example, the fight scenes in Braveheart. Increase the number of combatants by a factor of 10.
And the people in the background, who just barely look like they're fighting? Make them more convincing.
Replace the claymores and axes with light sabers and laser blasters. Oh, yeah, and we'll need
lots of clones and droids. No kilts. Boom, CGI-heavy Episode II battle scenes.
The "love story" subplot between Anakin Skywalker and Padme Amidala. What bothers me here are not
Anakin's fantastically lame pick-up lines. Indeed, how is a teenage Padawan Learner, training under the
Jedi who follow a strict no-relationship code, and without access to prime-time TV shows, supposed to
know the delicate art of wooing a woman? No, what bothers me here is that Amidala succumbs
to his socially-inept come-ons. I just don't see it.
A minor problem I had with Episode II was consistency. It starts off well enough, but then slides
into a dry spell before picking up exponentially. Most movies have dry spots, of course, but the
contrast between Episode II's boring and action-packed scenes is so pronounced that it damaged
the flow of the movie.
The last thing that bothered me, and has been an albatross around Episode II's neck since long
before opening day, is the title. "Attack of the Clones?" I understand Lucas' reasoning behind
it, but it's still about as cheesy as it could get. Worse yet, after watching Episode II, I feel

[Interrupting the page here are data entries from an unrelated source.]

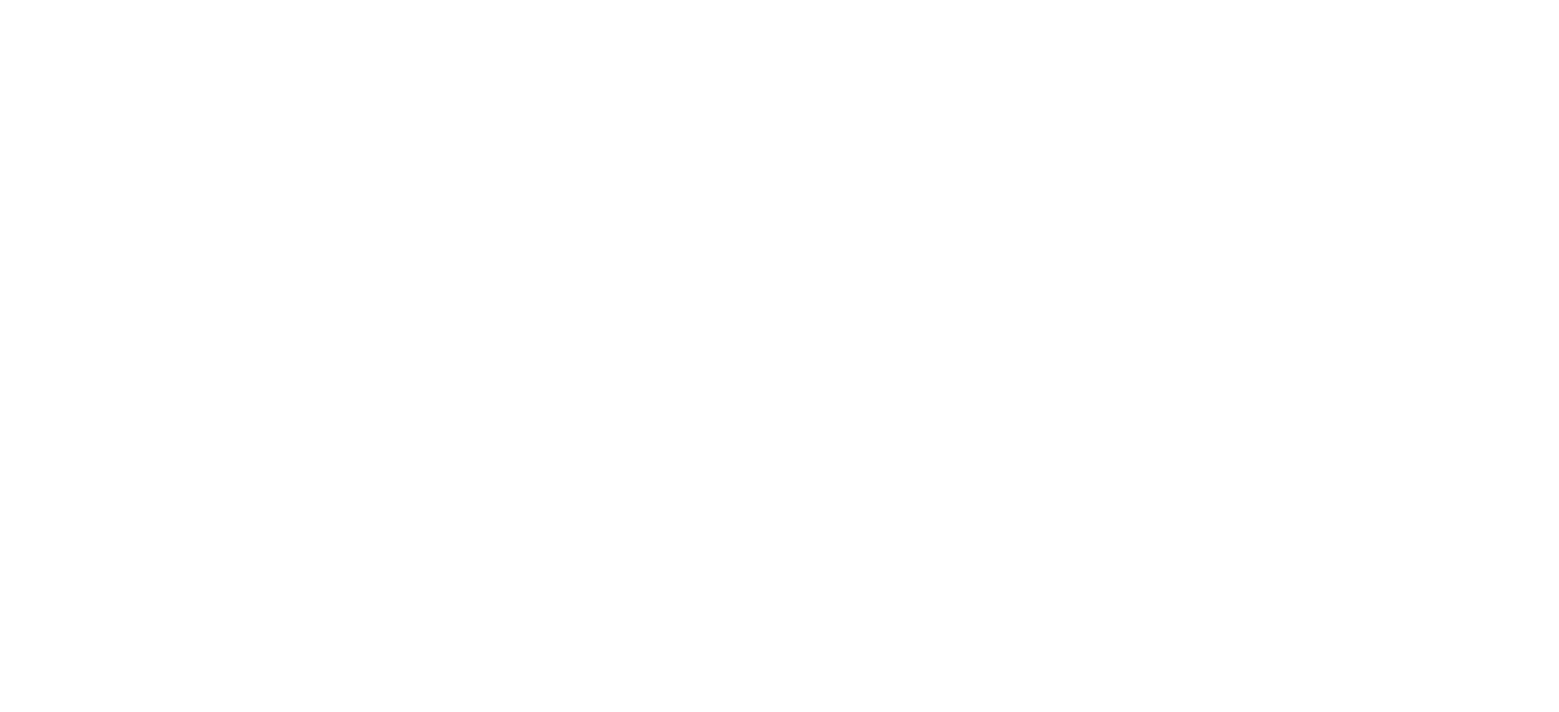
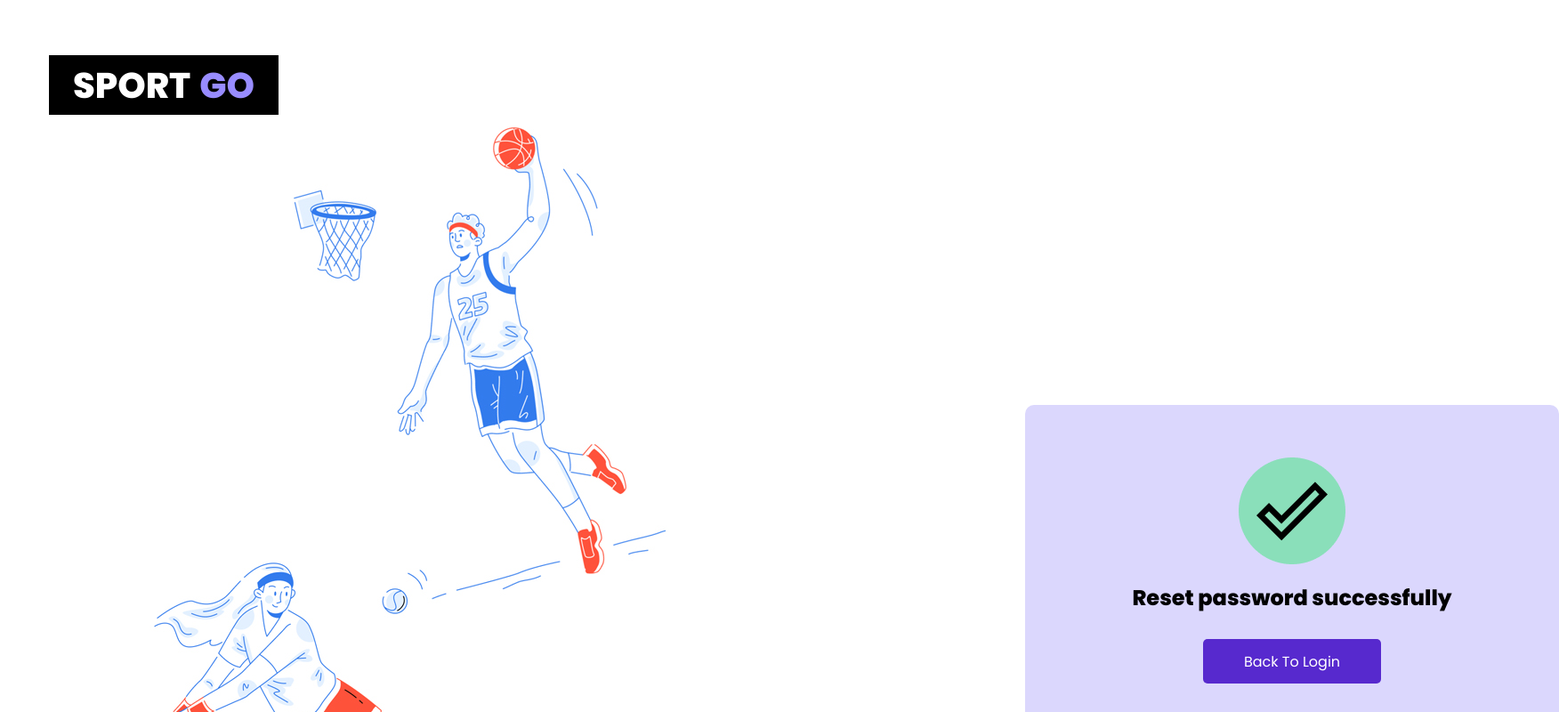
Before and after one commit to CUSportGo/sport-go-frontend, a React (Create React App) app: page /resetsuc in a window 1280 px wide. Before the commit this address had no page. Shown: the top 800 px of the page at 89% size, 1752 px wide, since content can reach past the window. Built offline with nearby package versions, Linux system fonts and the light colour scheme; a web font is replaced by a local one.

Commit message:
[SPGO-30] resetPassword successfully page (#7)
* create file

* add simple component

* add some css to link

* add picture

* delete extra copty of picture

```diff
--- a/package.json
+++ b/package.json
@@ -12,6 +12,7 @@
     "@types/react-dom": "^18.2.7",
     "antd": "^5.9.0",
     "axios": "^1.5.0",
+    "classnames": "^2.3.2",
     "react": "^18.2.0",
     "react-dom": "^18.2.0",
     "react-icons": "^4.11.0",
--- a/src/App.tsx
+++ b/src/App.tsx
@@ -1,9 +1,10 @@
-import React from 'react';
-import logo from './logo.svg';
-import { Route, Routes } from 'react-router-dom';
-import HomePage from './pages/HomePage/HomePage';
-import LoginPage from './pages/LoginPage/LoginPage';
-import RegisterPage from './pages/RegisterPage/RegisterPage';
+import React from "react";
+import logo from "./logo.svg";
+import { Route, Routes } from "react-router-dom";
+import HomePage from "./pages/HomePage/HomePage";
+import LoginPage from "./pages/LoginPage/LoginPage";
+import RegisterPage from "./pages/RegisterPage/RegisterPage";
+import ResetPasswordSuccessfully from "./pages/ResetPasswordPage/ResetPasswordSuccessfully";
 
 function App() {
   return (
@@ -12,6 +13,7 @@
         <Route path="/" element={<HomePage />} />
         <Route path="/login" element={<LoginPage />} />
         <Route path="/register" element={<RegisterPage />} />
+        <Route path="/resetsuc" element={<ResetPasswordSuccessfully />} />
       </Routes>
     </div>
   );
--- /dev/null
+++ b/src/pages/ResetPasswordPage/ResetPassword.css
@@ -0,0 +1,57 @@
+.resetSuccessPage {
+  background-image: url("/src/pictures/background_sportgo.jpg");
+  background-size: 100% 100%;
+  background-position: center;
+  width: 1440px;
+  height: 1024px;
+  font-family: "Poppins", sans-serif;
+}
+
+.resetSuccessPage-block {
+  width: 600px;
+  height: 372px;
+  border-radius: 10px;
+  background: #dbd7fd;
+  margin-left: 80%;
+  margin-top: 326px;
+  display: flex;
+  flex-direction: column;
+  align-items: center;
+  justify-content: center;
+}
+
+.resetSuccessPage-logoName {
+  background-color: black;
+  width: 258px;
+  height: 67px;
+  color: white;
+  font-weight: 800;
+  font-size: 40px;
+  display: flex;
+  justify-content: center;
+  align-items: center;
+  font-family: "Poppins", sans-serif;
+  margin-top: 62px;
+  margin-left: 55px;
+}
+
+.resetSuccessPage-backToLogin {
+  display: flex;
+  background-color: #5729ce;
+  margin-top: 10px;
+  color: white;
+  text-decoration: none;
+  width: 200px;
+  height: 50px;
+  align-items: center;
+  justify-content: center;
+  border-radius: 5px;
+}
+
+.resetSuccessPage-pic {
+  width: 120px;
+  height: 120px;
+  background-image: url("/src/pictures/success.png");
+  background-size: 100% 100%;
+  background-position: center;
+}
--- /dev/null
+++ b/src/pages/ResetPasswordPage/ResetPasswordSuccessfully.tsx
@@ -0,0 +1,22 @@
+import React from "react";
+import "./ResetPassword.css";
+import { NavLink } from "react-router-dom";
+
+function ResetPasswordSuccessfully() {
+  return (
+    <div className="resetSuccessPage">
+      <div className="resetSuccessPage-logoName">
+        SPORT <span className="go-text"> GO</span>
+      </div>
+      <div className="resetSuccessPage-block">
+        <div className="resetSuccessPage-pic"></div>
+        <h2>Reset password successfully</h2>
+        <NavLink to="/login" className="resetSuccessPage-backToLogin">
+          Back To Login
+        </NavLink>
+      </div>
+    </div>
+  );
+}
+
+export default ResetPasswordSuccessfully;
```
Also changed, not shown: src/pictures/success.png (added), 1 other file (tests, documents, lock files or other folders).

the title doesn't accurately represent the movie. It conjures the wrong connotation. "The Phantom
Menace" I could see. "Attack of the Clones" seems erroneous.
So, what's to like about Episode II? The breathtaking visuals and great action sequences are a given,
but there's more than that. While Episode I merely hinted at what's to come, Episode II started filling
in those blanks. The plot, surprisingly non-formulaic, is filled with intrigue if you look close
enough. The story was actually interesting. It's much darker than Episode I. Parts even have an
Empire Strikes Back feel to them (a good thing). Then there's the Jar Jar Binks component. You probably
know, he is in this movie and does speak from time to time. But his bumbling doesn't save the day
this time. Quite the opposite, actually. I think I'll just leave it at that.
Oh, yeah, one more thing. Don't piss off the little green guy.